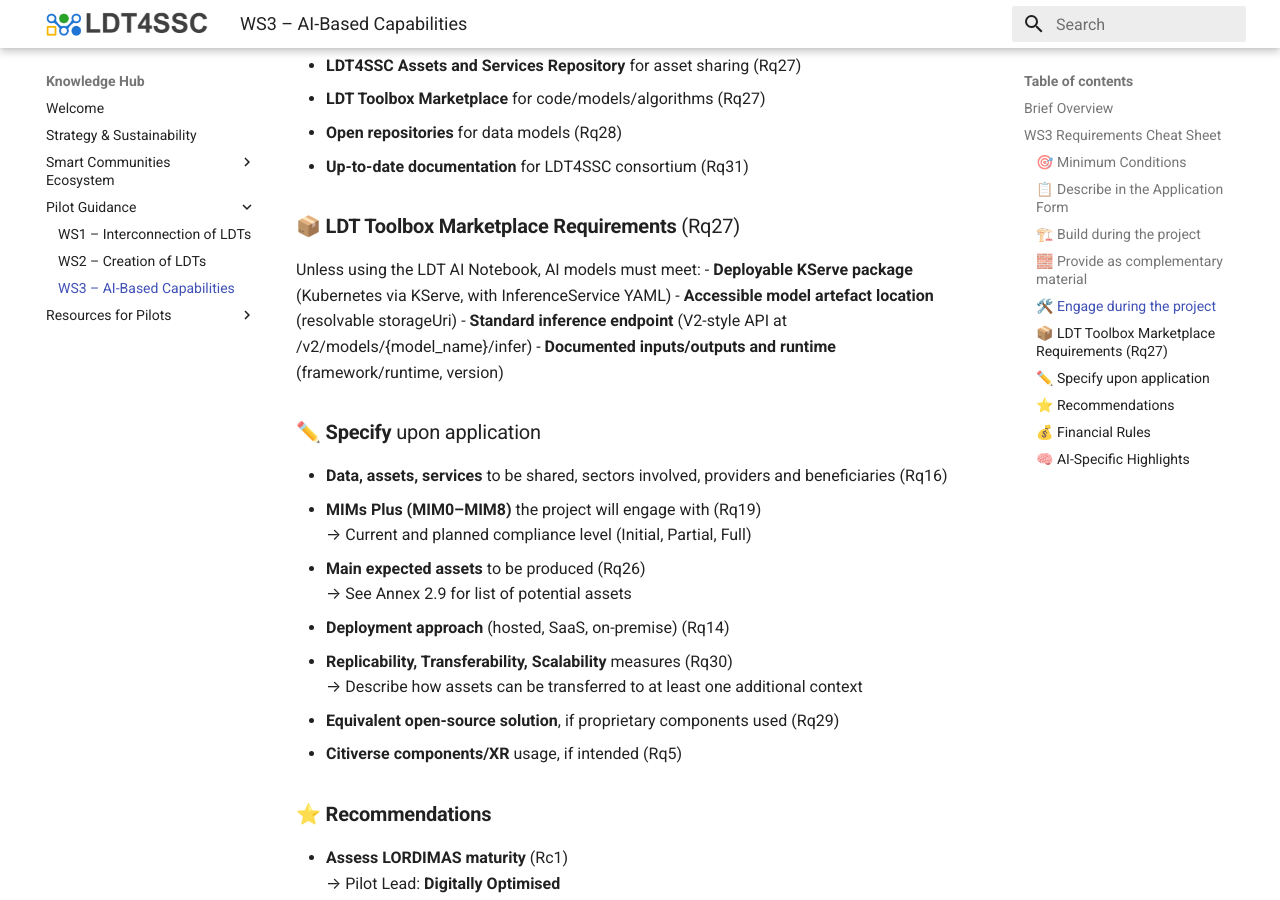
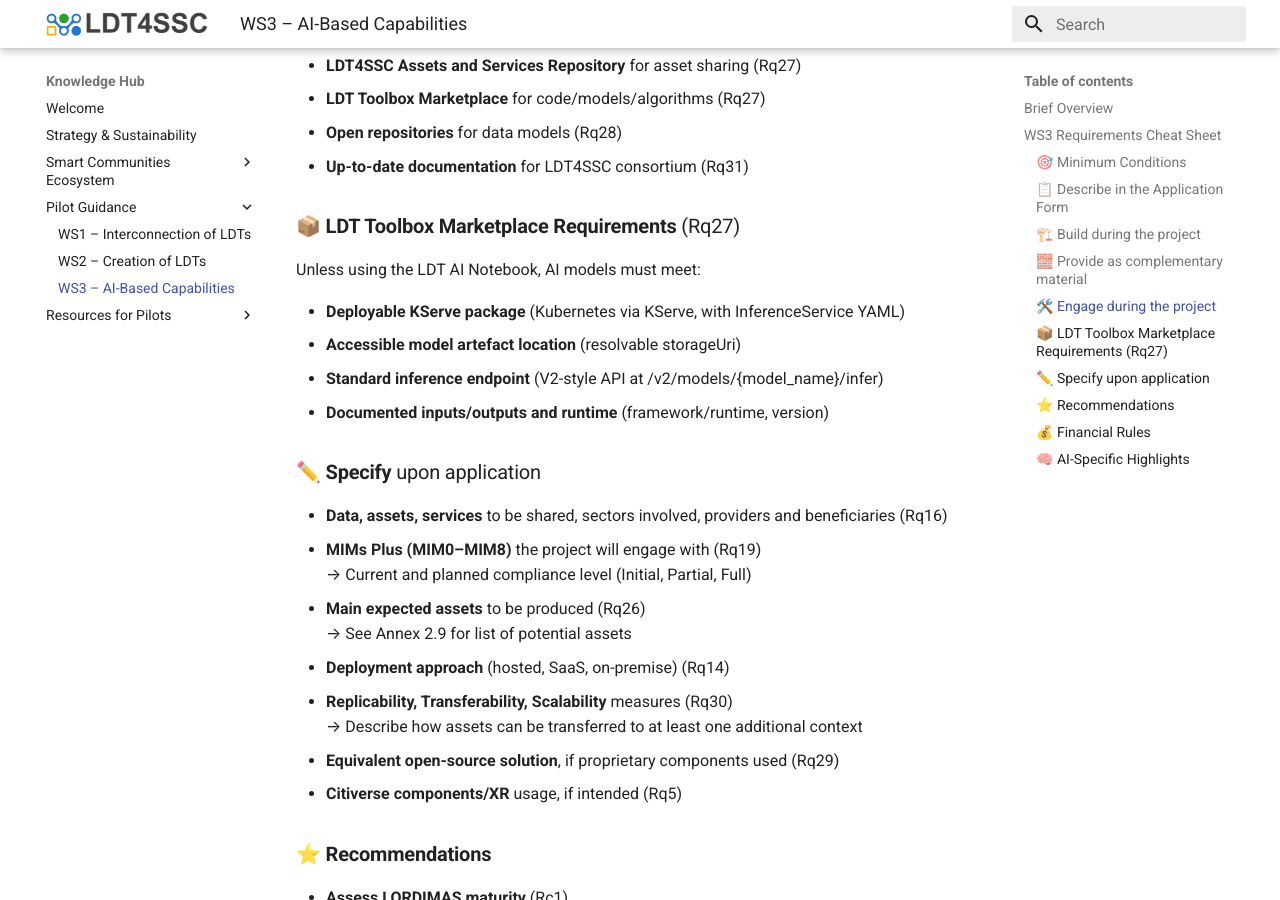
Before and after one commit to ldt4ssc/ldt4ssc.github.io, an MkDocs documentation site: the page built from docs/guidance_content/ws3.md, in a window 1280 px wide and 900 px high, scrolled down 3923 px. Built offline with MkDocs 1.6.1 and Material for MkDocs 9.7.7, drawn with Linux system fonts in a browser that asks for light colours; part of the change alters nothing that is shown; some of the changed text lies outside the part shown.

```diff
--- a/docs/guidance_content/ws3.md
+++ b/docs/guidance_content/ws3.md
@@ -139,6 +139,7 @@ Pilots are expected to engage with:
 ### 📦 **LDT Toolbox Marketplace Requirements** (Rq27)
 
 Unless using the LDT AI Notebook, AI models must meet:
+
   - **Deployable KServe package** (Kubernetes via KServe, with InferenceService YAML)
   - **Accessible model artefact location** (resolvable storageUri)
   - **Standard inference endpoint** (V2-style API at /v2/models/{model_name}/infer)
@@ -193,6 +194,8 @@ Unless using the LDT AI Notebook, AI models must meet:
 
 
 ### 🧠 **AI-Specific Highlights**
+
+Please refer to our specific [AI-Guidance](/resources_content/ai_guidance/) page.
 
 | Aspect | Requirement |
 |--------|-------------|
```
++++++++++++++++++++
■ **Exercise details**
Output each record precisely as it appears, and drop every picture.

■ **Solution**
Before and after one commit to ldt4ssc/ldt4ssc.github.io, an MkDocs documentation site: the page built from docs/guidance_content/ws3.md, in a window 1280 px wide and 900 px high, scrolled down 3923 px. Built offline with MkDocs 1.6.1 and Material for MkDocs 9.7.7, drawn with Linux system fonts in a browser that asks for light colours; part of the change alters nothing that is shown; some of the changed text lies outside the part shown.

```diff
--- a/docs/guidance_content/ws3.md
+++ b/docs/guidance_content/ws3.md
@@ -139,6 +139,7 @@ Pilots are expected to engage with:
 ### 📦 **LDT Toolbox Marketplace Requirements** (Rq27)
 
 Unless using the LDT AI Notebook, AI models must meet:
+
   - **Deployable KServe package** (Kubernetes via KServe, with InferenceService YAML)
   - **Accessible model artefact location** (resolvable storageUri)
   - **Standard inference endpoint** (V2-style API at /v2/models/{model_name}/infer)
@@ -193,6 +194,8 @@ Unless using the LDT AI Notebook, AI models must meet:
 
 
 ### 🧠 **AI-Specific Highlights**
+
+Please refer to our specific [AI-Guidance](/resources_content/ai_guidance/) page.
 
 | Aspect | Requirement |
 |--------|-------------|
```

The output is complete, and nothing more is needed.